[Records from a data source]

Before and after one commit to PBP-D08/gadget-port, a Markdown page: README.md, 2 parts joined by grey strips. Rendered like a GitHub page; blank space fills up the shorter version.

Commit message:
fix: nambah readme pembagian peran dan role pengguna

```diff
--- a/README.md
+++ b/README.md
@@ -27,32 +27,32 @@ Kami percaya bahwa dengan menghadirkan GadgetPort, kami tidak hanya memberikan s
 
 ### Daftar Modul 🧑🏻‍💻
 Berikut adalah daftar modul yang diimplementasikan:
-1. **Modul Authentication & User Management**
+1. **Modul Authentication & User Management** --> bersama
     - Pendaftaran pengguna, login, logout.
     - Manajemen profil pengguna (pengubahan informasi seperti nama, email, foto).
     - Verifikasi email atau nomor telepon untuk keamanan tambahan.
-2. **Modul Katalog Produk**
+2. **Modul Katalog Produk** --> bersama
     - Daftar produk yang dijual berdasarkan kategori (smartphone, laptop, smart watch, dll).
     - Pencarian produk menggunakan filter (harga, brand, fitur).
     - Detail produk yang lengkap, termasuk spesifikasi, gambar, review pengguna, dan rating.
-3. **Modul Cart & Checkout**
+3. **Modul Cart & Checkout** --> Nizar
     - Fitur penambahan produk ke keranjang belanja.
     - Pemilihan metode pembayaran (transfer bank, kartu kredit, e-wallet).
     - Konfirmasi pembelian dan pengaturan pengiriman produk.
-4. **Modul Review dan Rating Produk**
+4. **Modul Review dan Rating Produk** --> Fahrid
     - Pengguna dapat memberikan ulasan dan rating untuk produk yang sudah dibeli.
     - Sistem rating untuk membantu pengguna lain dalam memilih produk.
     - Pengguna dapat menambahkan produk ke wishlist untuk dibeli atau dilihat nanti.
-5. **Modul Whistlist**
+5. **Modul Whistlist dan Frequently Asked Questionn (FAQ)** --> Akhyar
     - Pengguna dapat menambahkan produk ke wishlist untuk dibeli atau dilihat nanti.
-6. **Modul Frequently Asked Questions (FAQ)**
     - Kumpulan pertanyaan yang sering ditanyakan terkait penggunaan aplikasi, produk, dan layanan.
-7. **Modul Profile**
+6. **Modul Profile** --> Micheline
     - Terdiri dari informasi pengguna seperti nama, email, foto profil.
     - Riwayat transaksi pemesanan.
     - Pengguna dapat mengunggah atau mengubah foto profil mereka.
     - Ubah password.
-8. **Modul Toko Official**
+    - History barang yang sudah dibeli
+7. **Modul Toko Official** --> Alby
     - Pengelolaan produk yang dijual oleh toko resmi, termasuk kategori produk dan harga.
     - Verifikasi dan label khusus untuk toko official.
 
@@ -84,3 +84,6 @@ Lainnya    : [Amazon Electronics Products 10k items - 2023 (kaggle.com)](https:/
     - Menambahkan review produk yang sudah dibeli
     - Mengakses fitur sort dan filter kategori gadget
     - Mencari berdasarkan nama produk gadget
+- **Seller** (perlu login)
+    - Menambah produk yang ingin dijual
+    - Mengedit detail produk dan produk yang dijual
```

TASK PROMPT:
Line by line, reproduce the data above exactly.

RESPONSE BOX:
Before and after one commit to PBP-D08/gadget-port, a Markdown page: README.md, 2 parts joined by grey strips. Rendered like a GitHub page; blank space fills up the shorter version.

Commit message:
fix: nambah readme pembagian peran dan role pengguna

```diff
--- a/README.md
+++ b/README.md
@@ -27,32 +27,32 @@ Kami percaya bahwa dengan menghadirkan GadgetPort, kami tidak hanya memberikan s
 
 ### Daftar Modul 🧑🏻‍💻
 Berikut adalah daftar modul yang diimplementasikan:
-1. **Modul Authentication & User Management**
+1. **Modul Authentication & User Management** --> bersama
     - Pendaftaran pengguna, login, logout.
     - Manajemen profil pengguna (pengubahan informasi seperti nama, email, foto).
     - Verifikasi email atau nomor telepon untuk keamanan tambahan.
-2. **Modul Katalog Produk**
+2. **Modul Katalog Produk** --> bersama
     - Daftar produk yang dijual berdasarkan kategori (smartphone, laptop, smart watch, dll).
     - Pencarian produk menggunakan filter (harga, brand, fitur).
     - Detail produk yang lengkap, termasuk spesifikasi, gambar, review pengguna, dan rating.
-3. **Modul Cart & Checkout**
+3. **Modul Cart & Checkout** --> Nizar
     - Fitur penambahan produk ke keranjang belanja.
     - Pemilihan metode pembayaran (transfer bank, kartu kredit, e-wallet).
     - Konfirmasi pembelian dan pengaturan pengiriman produk.
-4. **Modul Review dan Rating Produk**
+4. **Modul Review dan Rating Produk** --> Fahrid
     - Pengguna dapat memberikan ulasan dan rating untuk produk yang sudah dibeli.
     - Sistem rating untuk membantu pengguna lain dalam memilih produk.
     - Pengguna dapat menambahkan produk ke wishlist untuk dibeli atau dilihat nanti.
-5. **Modul Whistlist**
+5. **Modul Whistlist dan Frequently Asked Questionn (FAQ)** --> Akhyar
     - Pengguna dapat menambahkan produk ke wishlist untuk dibeli atau dilihat nanti.
-6. **Modul Frequently Asked Questions (FAQ)**
     - Kumpulan pertanyaan yang sering ditanyakan terkait penggunaan aplikasi, produk, dan layanan.
-7. **Modul Profile**
+6. **Modul Profile** --> Micheline
     - Terdiri dari informasi pengguna seperti nama, email, foto profil.
     - Riwayat transaksi pemesanan.
     - Pengguna dapat mengunggah atau mengubah foto profil mereka.
     - Ubah password.
-8. **Modul Toko Official**
+    - History barang yang sudah dibeli
+7. **Modul Toko Official** --> Alby
     - Pengelolaan produk yang dijual oleh toko resmi, termasuk kategori produk dan harga.
     - Verifikasi dan label khusus untuk toko official.
 
@@ -84,3 +84,6 @@ Lainnya    : [Amazon Electronics Products 10k items - 2023 (kaggle.com)](https:/
     - Menambahkan review produk yang sudah dibeli
     - Mengakses fitur sort dan filter kategori gadget
     - Mencari berdasarkan nama produk gadget
+- **Seller** (perlu login)
+    - Menambah produk yang ingin dijual
+    - Mengedit detail produk dan produk yang dijual
```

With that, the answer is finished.